EXERCISE AIM: Please give back the listing below word for word, without the images.

AVAILABLE DATA:
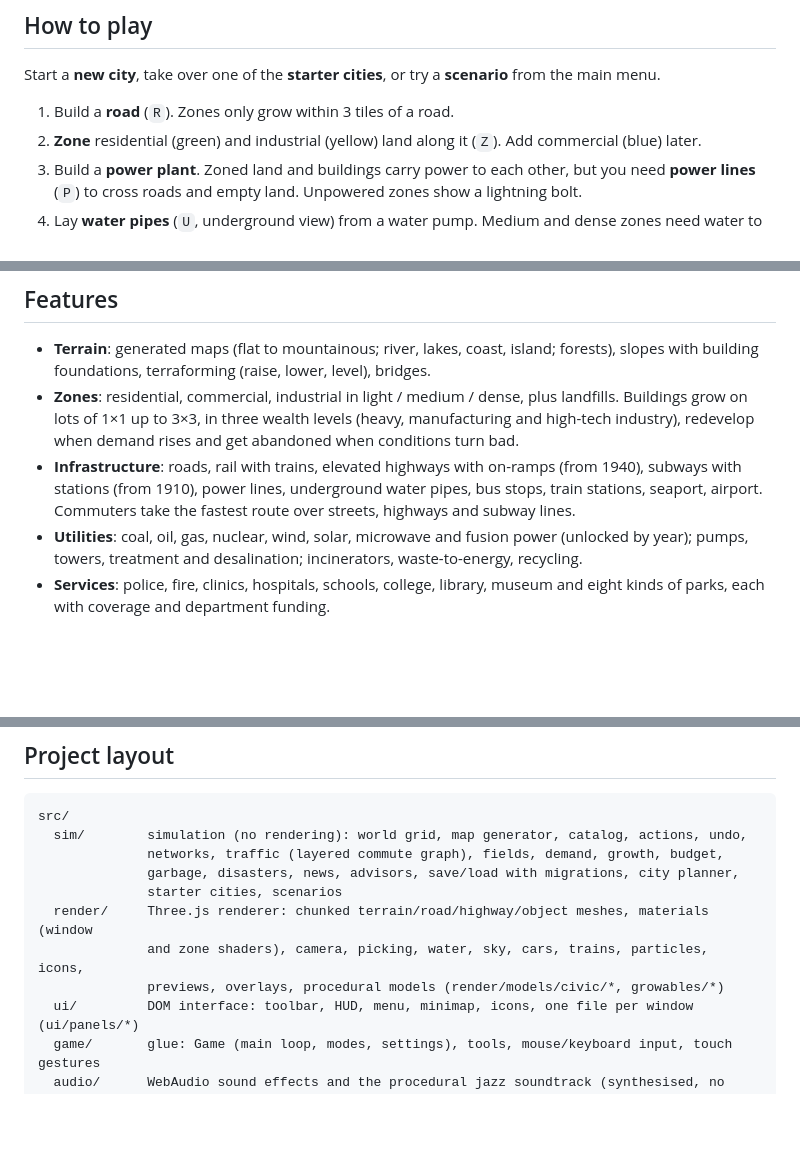
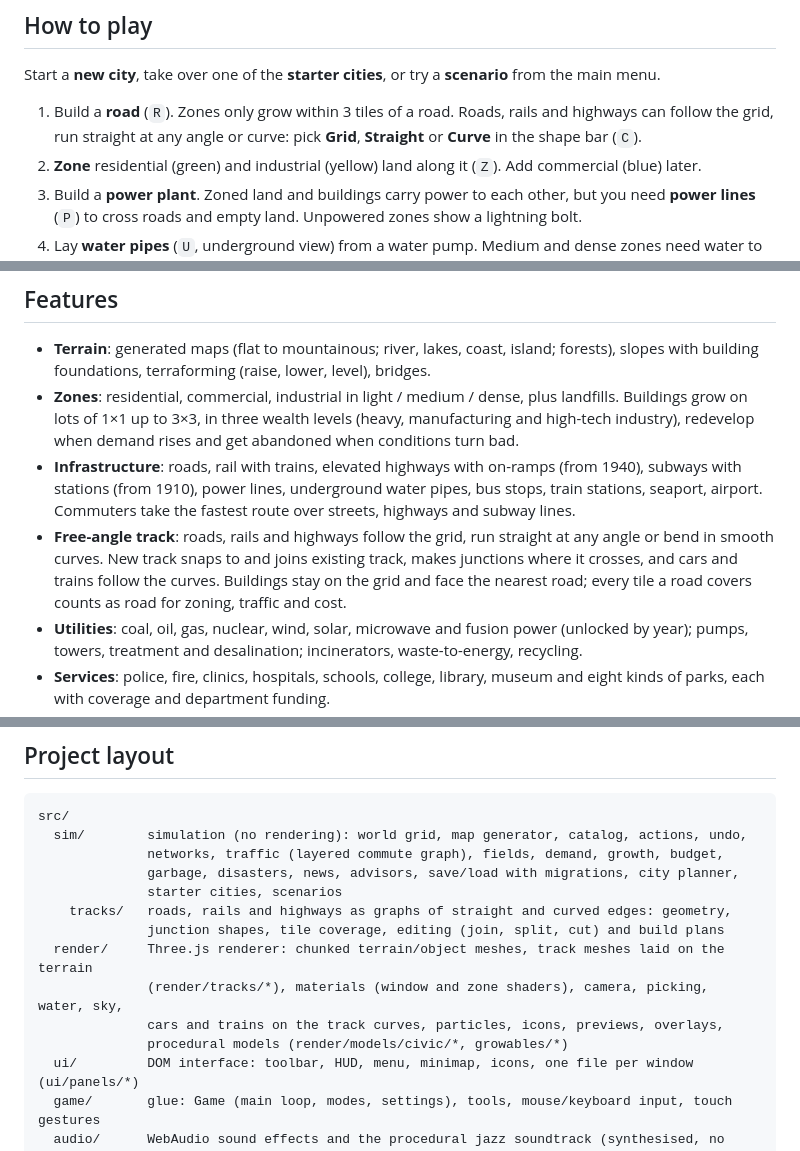
Before and after one commit to patrick-ve/slopcity-3000, a Markdown page: README.md, 3 parts joined by grey strips. GitHub-like rendering; blank space fills up the shorter version.

Commit message:
docs: describe free-angle roads, rails and highways

```diff
--- a/README.md
+++ b/README.md
@@ -29,7 +29,8 @@ needed to build. Every push to `main` runs CI and deploys the game to GitHub Pag
 
 Start a **new city**, take over one of the **starter cities**, or try a **scenario** from the main menu.
 
-1. Build a **road** (`R`). Zones only grow within 3 tiles of a road.
+1. Build a **road** (`R`). Zones only grow within 3 tiles of a road. Roads, rails and highways can follow the grid,
+   run straight at any angle or curve: pick **Grid**, **Straight** or **Curve** in the shape bar (`C`).
 2. **Zone** residential (green) and industrial (yellow) land along it (`Z`). Add commercial (blue) later.
 3. Build a **power plant**. Zoned land and buildings carry power to each other, but you need
    **power lines** (`P`) to cross roads and empty land. Unpowered zones show a lightning bolt.
@@ -72,6 +74,10 @@ Start a **new city**, take over one of the **starter cities**, or try a **scenar
 - **Infrastructure**: roads, rail with trains, elevated highways with on-ramps (from 1940), subways with
   stations (from 1910), power lines, underground water pipes, bus stops, train stations, seaport, airport.
   Commuters take the fastest route over streets, highways and subway lines.
+- **Free-angle track**: roads, rails and highways follow the grid, run straight at any angle or bend in smooth
+  curves. New track snaps to and joins existing track, makes junctions where it crosses, and cars and trains
+  follow the curves. Buildings stay on the grid and face the nearest road; every tile a road covers counts
+  as road for zoning, traffic and cost.
 - **Utilities**: coal, oil, gas, nuclear, wind, solar, microwave and fusion power (unlocked by
   year); pumps, towers, treatment and desalination; incinerators, waste-to-energy, recycling.
 - **Services**: police, fire, clinics, hospitals, schools, college, library, museum and eight
@@ -106,9 +112,12 @@ src/
               networks, traffic (layered commute graph), fields, demand, growth, budget,
               garbage, disasters, news, advisors, save/load with migrations, city planner,
               starter cities, scenarios
-  render/     Three.js renderer: chunked terrain/road/highway/object meshes, materials (window
-              and zone shaders), camera, picking, water, sky, cars, trains, particles, icons,
-              previews, overlays, procedural models (render/models/civic/*, growables/*)
+    tracks/   roads, rails and highways as graphs of straight and curved edges: geometry,
+              junction shapes, tile coverage, editing (join, split, cut) and build plans
+  render/     Three.js renderer: chunked terrain/object meshes, track meshes laid on the terrain
+              (render/tracks/*), materials (window and zone shaders), camera, picking, water, sky,
+              cars and trains on the track curves, particles, icons, previews, overlays,
+              procedural models (render/models/civic/*, growables/*)
   ui/         DOM interface: toolbar, HUD, menu, minimap, icons, one file per window (ui/panels/*)
   game/       glue: Game (main loop, modes, settings), tools, mouse/keyboard input, touch gestures
   audio/      WebAudio sound effects and the procedural jazz soundtrack (synthesised, no assets)
```
Also changed, not shown: other parts of README.md (+3 -1 lines).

RESPONSE:
Before and after one commit to patrick-ve/slopcity-3000, a Markdown page: README.md, 3 parts joined by grey strips. GitHub-like rendering; blank space fills up the shorter version.

Commit message:
docs: describe free-angle roads, rails and highways

```diff
--- a/README.md
+++ b/README.md
@@ -29,7 +29,8 @@ needed to build. Every push to `main` runs CI and deploys the game to GitHub Pag
 
 Start a **new city**, take over one of the **starter cities**, or try a **scenario** from the main menu.
 
-1. Build a **road** (`R`). Zones only grow within 3 tiles of a road.
+1. Build a **road** (`R`). Zones only grow within 3 tiles of a road. Roads, rails and highways can follow the grid,
+   run straight at any angle or curve: pick **Grid**, **Straight** or **Curve** in the shape bar (`C`).
 2. **Zone** residential (green) and industrial (yellow) land along it (`Z`). Add commercial (blue) later.
 3. Build a **power plant**. Zoned land and buildings carry power to each other, but you need
    **power lines** (`P`) to cross roads and empty land. Unpowered zones show a lightning bolt.
@@ -72,6 +74,10 @@ Start a **new city**, take over one of the **starter cities**, or try a **scenar
 - **Infrastructure**: roads, rail with trains, elevated highways with on-ramps (from 1940), subways with
   stations (from 1910), power lines, underground water pipes, bus stops, train stations, seaport, airport.
   Commuters take the fastest route over streets, highways and subway lines.
+- **Free-angle track**: roads, rails and highways follow the grid, run straight at any angle or bend in smooth
+  curves. New track snaps to and joins existing track, makes junctions where it crosses, and cars and trains
+  follow the curves. Buildings stay on the grid and face the nearest road; every tile a road covers counts
+  as road for zoning, traffic and cost.
 - **Utilities**: coal, oil, gas, nuclear, wind, solar, microwave and fusion power (unlocked by
   year); pumps, towers, treatment and desalination; incinerators, waste-to-energy, recycling.
 - **Services**: police, fire, clinics, hospitals, schools, college, library, museum and eight
@@ -106,9 +112,12 @@ src/
               networks, traffic (layered commute graph), fields, demand, growth, budget,
               garbage, disasters, news, advisors, save/load with migrations, city planner,
               starter cities, scenarios
-  render/     Three.js renderer: chunked terrain/road/highway/object meshes, materials (window
-              and zone shaders), camera, picking, water, sky, cars, trains, particles, icons,
-              previews, overlays, procedural models (render/models/civic/*, growables/*)
+    tracks/   roads, rails and highways as graphs of straight and curved edges: geometry,
+              junction shapes, tile coverage, editing (join, split, cut) and build plans
+  render/     Three.js renderer: chunked terrain/object meshes, track meshes laid on the terrain
+              (render/tracks/*), materials (window and zone shaders), camera, picking, water, sky,
+              cars and trains on the track curves, particles, icons, previews, overlays,
+              procedural models (render/models/civic/*, growables/*)
   ui/         DOM interface: toolbar, HUD, menu, minimap, icons, one file per window (ui/panels/*)
   game/       glue: Game (main loop, modes, settings), tools, mouse/keyboard input, touch gestures
   audio/      WebAudio sound effects and the procedural jazz soundtrack (synthesised, no assets)
```
Also changed, not shown: other parts of README.md (+3 -1 lines).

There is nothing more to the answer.